Dear Sir,I have herewithenclosed to you, a sort of tablereferring to an Aboriginal (Kurgita)+ his relations, the name he adresses [sic]each by, their totem + class.I thought such might interest you.I RemainSirYours faithfullyJas C Muirhead
are still very troublesome spearingcattle and horses wholesale ifthey get the chance and as thereis so much rough scrubby countryhere they will be troublesome forsome time until the country ismore closely settled.I wonder your society does not employ some one to collect the informationyou require it would not be difficultThe man would need a few horses anda black boy or two as interpreters andup the coast he could get lots ofinformation from the fisherman's campsthey all employ blacks and manyof them speak EnglishI amSir Yours FaithfullyJocelyn BrookeToA W Howitt EsqSaleVictoria
In studying the class system of the blacks one requires to knowa certain ammount [sic] of natural historyas there are so many differentspecies of birds and beastsfor each of which the blackshave a different name.I know of no less thantwenty different kinds of hawkand believe there are as many moreunknown even to Gould who Ifancy is the best authority on Australianbirds.I remain dear SirYours faithfullyJocelyn Brooke
Sir,I here with enclose somerought sketches of weaponsimplements +c and drawingsdone by the natives in caves.These weapons +c are commonlyused by all the blacks inthe Cook district.
I am a poor hand at drawingbut they will give you anidea and any one able to drawwould be able to draw them better.
The pictures in the caves areexactly like mine, some Ihave seen most [?indecent?] butquaint.
Yours trulyJocelyn Brooke
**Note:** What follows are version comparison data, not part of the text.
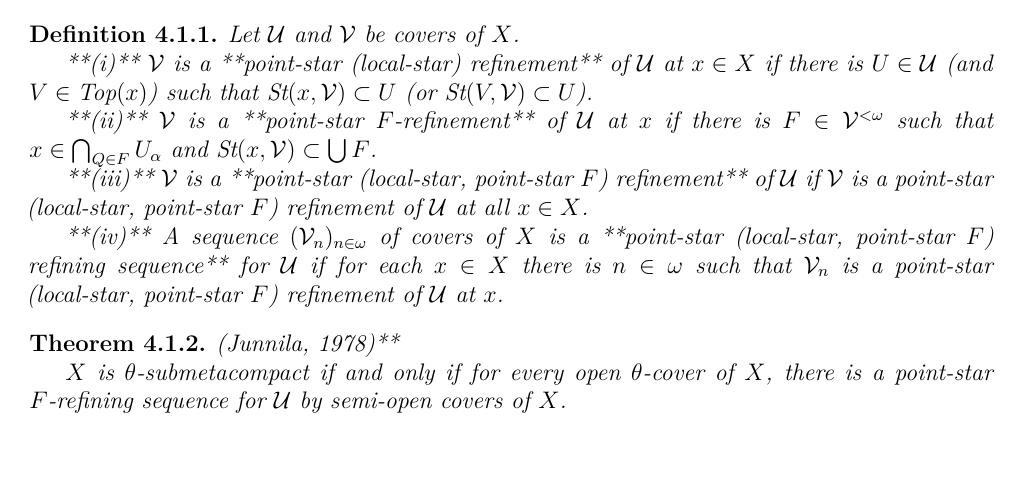
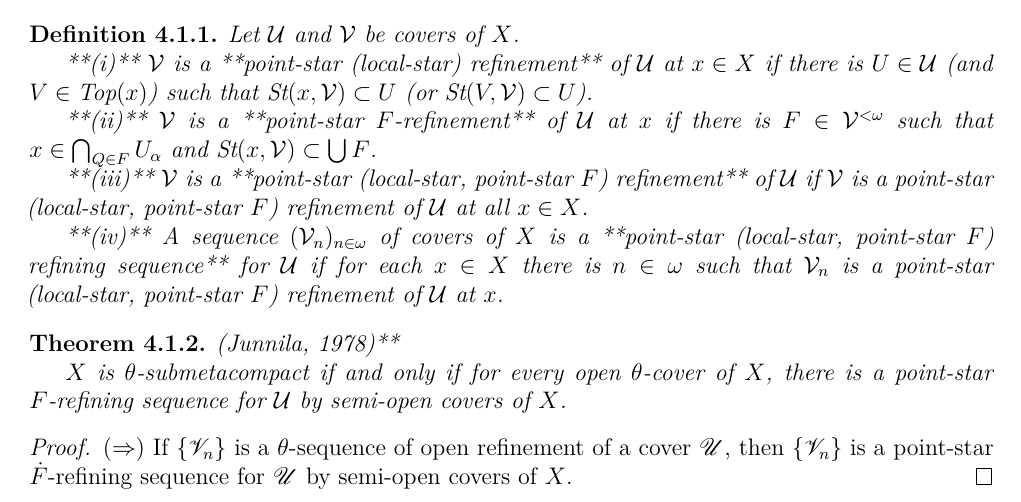
Before and after one commit to binglsea/compact, a LaTeX thesis (main.tex, which reads ch4.tex): part of page 21 of 29, cut so that both start at the same text, the shorter picture padded with empty space. Compiled offline with XeLaTeX.

Commit message:
ch4 more

```diff
--- a/ch4.tex
+++ b/ch4.tex
@@ -26,5 +26,11 @@ Let $\mathcal{U}$ and $\mathcal{V}$ be covers of $X$.
 $X$ is $\theta$-submetacompact if and only if for every open $\theta$-cover of $X$, there is a point-star $F$-refining sequence for $\mathcal{U}$ by semi-open covers of $X$.
 }
 
+\begin{proof}
+$(\Rightarrow)$ If $\{\mathscr{V}_n\}$ is a $\theta$-sequence of open refinement of a
+cover $\mathscr{U}$, then $\{\mathscr{V}_n\}$ is a point-star $\dot{F}$-refining
+sequence for $\mathscr{U}$ by semi-open covers of $X$.
+\end{proof}
+
 
 \end{document}
```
The object of this inquiry is to ascertain the specific terms of relationshipin the native language by which each person would indicate the other or addressthem. To effect this a good plan is to arrange before the native informantsticks or any other convenient objects in the order marked in the diagram,explaining that these objects represent certain persons. It will be foundadvantageous to construct the diagram by this means little by little,ascertaining the first term before proceeding to the others. As eachterm is ascertained it can be marked down in its place on the following list.Example. Having placed two sticks end to end, thus ___1_____ _____4_____explain to the native Nos. 1 and 4 represent two brothers, of whom No 1 is the elder. Then ask him "What does No 1 call No 4" (i.e. by what term ofkinship does he address him). Supposing the native to be of Gippsland hewill answer "Bramung". Insert "Bramung" opposte to "No 1 calls No 4and ask "What does No 4 call No 1?" The answer will be "Tundung".Insert "Tundung" opposite No 4 calls No, 1. Then rearrange the sticksfor further inquiry. If all the numbers given cannot be ascertained,insert those which are procurable; they cannot fail to be of value.
[diagram]1M 2F 3F 4M5F 6M 7M 8F9M 10F 19M 20F 21M 22F 17M 18F13M 14F 15M 16F 25M 26M
Explanation of the Diagram M signifies Male, F signifies Female; the personsindicated in the diagram are arranged in the order of seniority and descentThus No 1 is the elder brother of 2, 3 and 4. No 3 is the younger sister of 2 and the eldersister of 4. No 9 is the elder brother of 10, No 1 is the husband of 5 andtheir children are 9 and 10. No 10 is the wife of 12 and their children are 15 and 16.
hw0387 Cameron to A. W. Howitt 1884 January 29
Since Writing I have paid another visit to theStation at FramlinghamThe tribe about Mortlake wascalled Kiriwurru and wasdivided into Krokage andKuritche but there seems tohave been this peculiarityon the marriage laws. Therewere two other classes called